Q: Where can your fans learn more about your work? Are you on Facebook? Twitter?

I have a Facebook page for TRAVELER'S REST (https://www.facebook.com/groups/359370240794612/) and also a Facebook account (https://www.facebook.com/jonathan.marcantoni). My blog is http://www.newerawriters.blogspot.com/, which has advice on writing as well as excerpts from TRAVELER'S REST. Both this book and COMMUNION (with Jean Blasiar) are available on amazon.com and barnesandnoble.com. Also, to submit to Aignos Publishing, visit http://www.aignospublishing.com/ to see our submission guidelines. I am also happy to give writers personalized advice and tips, and for that you can email me at jon.marcantoni@gmail.com.###
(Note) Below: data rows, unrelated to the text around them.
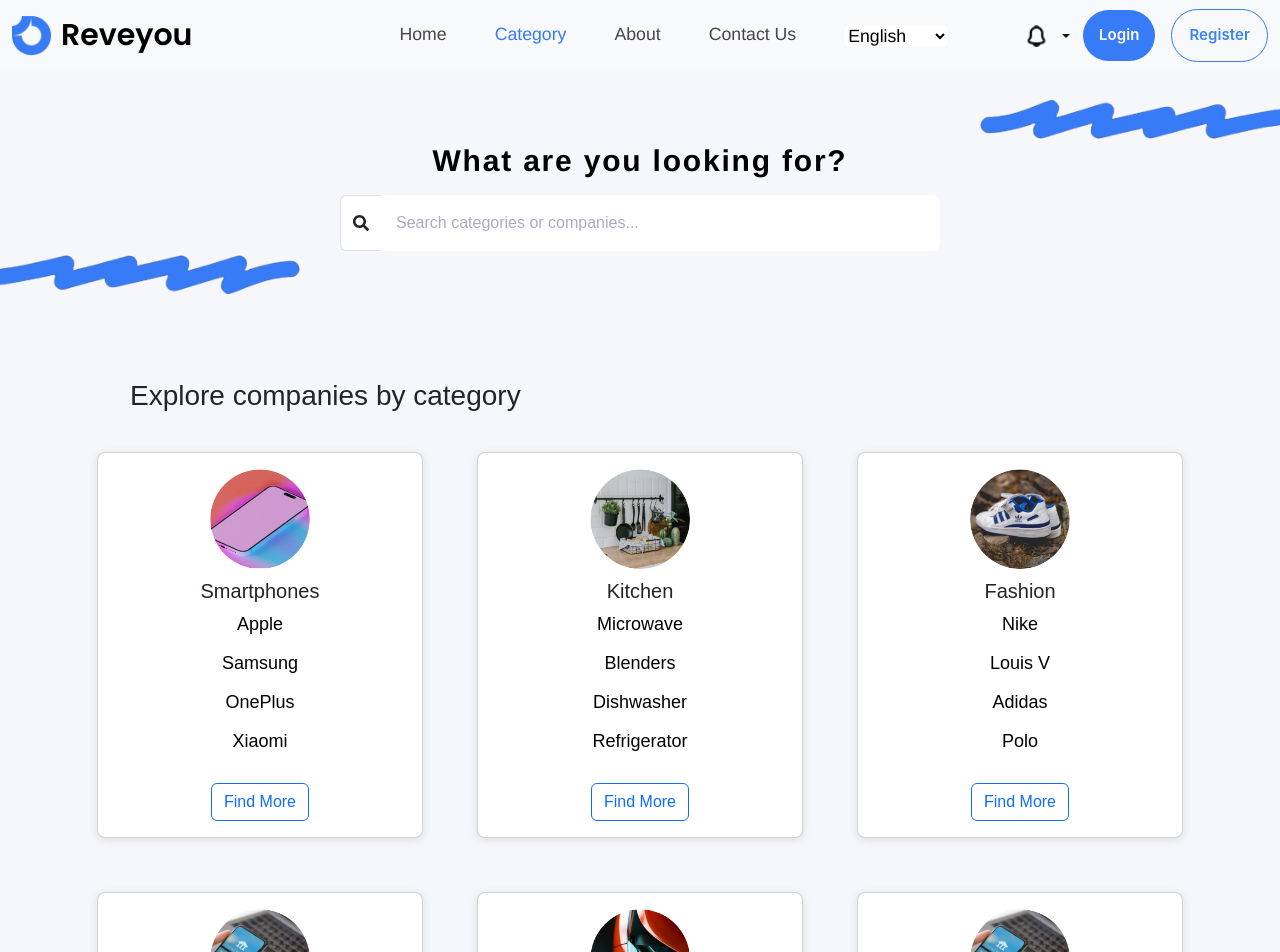
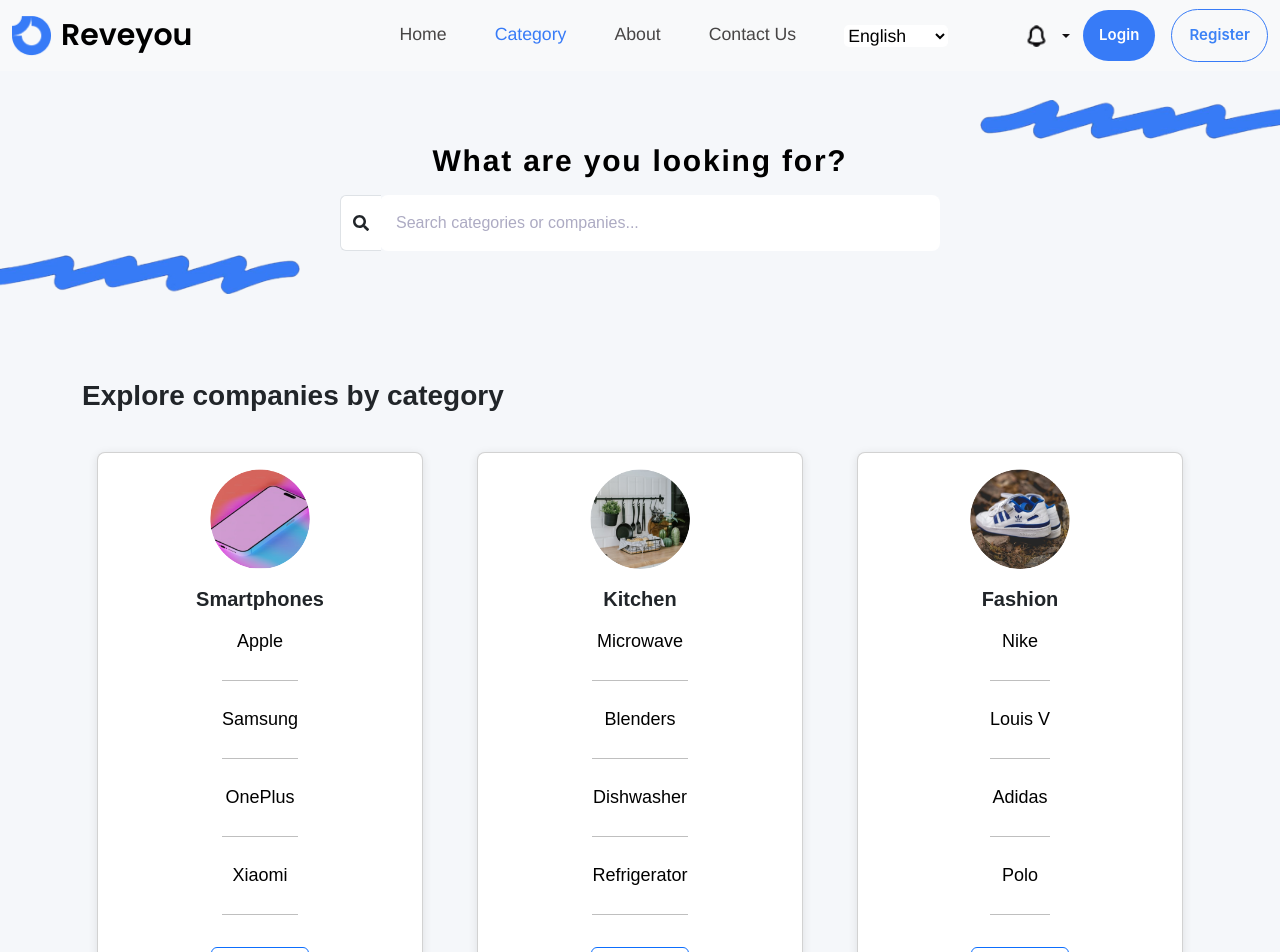
Before and after one commit to saraabdelrhman/wallet-market-master, a React (Create React App) app: page /categories in a window 1280 px wide. Shown: the top 952 px of the page. Built offline with nearby package versions, Linux system fonts and the light colour scheme.

Commit message:
user admin width test

```diff
--- a/src/admin/User.js
+++ b/src/admin/User.js
@@ -57,7 +57,7 @@ const Users = () => {
   };
 
   return (
-    <Container fluid className="d-flex flex-column  mt-5" style={{width: '80%',marginLeft:'18%'}}>
+    <Container fluid className="d-flex flex-column  mt-5" style={{width: '70%',marginLeft:'18%'}}>
       <Row className="mb-4 align-items-center">
         <Col md={6}>
         <div style={{width: '100%', height: '100%', paddingLeft: 18, paddingRight: 18, paddingTop: 11.25, paddingBottom: 11.25, borderRadius: 56.25, border: '1.12px #EEEEEE solid', justifyContent: 'space-between', alignItems: 'center', display: 'inline-flex'}}>
--- a/src/components/Categories.js
+++ b/src/components/Categories.js
@@ -78,19 +78,25 @@ wordWrap: 'break-word'}}>What are you looking for?</h2>
         </div>
 
         <div className="col-12 mb-3 mt-5 pt-5">
-          <h3 className="text-start ps-5">Explore companies by category</h3>
+          <h3 className="text-start  fw-bolder">Explore companies by category</h3>
         </div>
 
         <div className="col-12">
           <div className="row g-4">
             {filteredCategories.length > 0 ? filteredCategories.map((category) => (
-              <div className="col-12 col-md-6 col-lg-4 d-flex align-items-stretch" key={category.name}>
-                <div className="card text-center p-3 w-100 d-flex justify-content-center align-items-center">
+              <div className="col-12 col-md-6 col-lg-4 d-flex align-items-stretch " key={category.name}>
+
+                <div className="card  text-center p-3 w-100 d-flex justify-content-center align-items-center">
                   <img src={category.image} className="card-img-top mx-auto" style={{ width: '100px', height: '100px', borderRadius: '50%' }} alt={category.name} />
-                  <div className="card-body d-flex flex-column justify-content-center align-items-center">
-                    <h5 className="card-title">{category.name}</h5>
+
+                  <div className="card-body d-flex flex-column justify-content-center align-items-center p-2 ">
+                    <h5 className="card-title fw-bolder">{category.name}</h5>
+
                     <ul className="list-unstyled">
-                      {category.items.map((item) => <li key={item}>{item}</li>)}
+
+                      {category.items.map((item) => <li key={item} style={{lineHeight:'45px'}}>{item}<hr ></hr></li>)}
+
+
                     </ul>
                     <Link to="/categoriesdetails" className="btn btn-outline-primary">Find More</Link>
                   </div>
--- a/src/components/Category-details.js
+++ b/src/components/Category-details.js
@@ -45,7 +45,7 @@ const ProductCard = ({ title, reviews }) => (
 
     <div className="">
       <span className="stars me-3" style={{fontSize:'20px'}}>★★★★☆</span>
-      <span>{reviews} Reviews</span>
+      <span style={{color:'#77878F'}}>{reviews} Reviews</span>
     </div>
     <p>Responsive cushioning in the Pegasus provides an energized ride for everyday road running. Experience lighter-weight energy return with dual Air Zoom... <a href="#">read more</a></p>
   </div>
```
ABOUT THE AUTHOR:   Jonathan Marcantoni is Editor in Chief for Aignos Publishing, a new bi-lingual independent press specializing in experimental and innovative literature. He is the co-author of COMMUNION with author/playwrite Jean Blasiar, which was published in October 2011 from Savant Books and Publications. He lives in San Antonio, Texas with his wife and three children, where he is currently working on his next novel.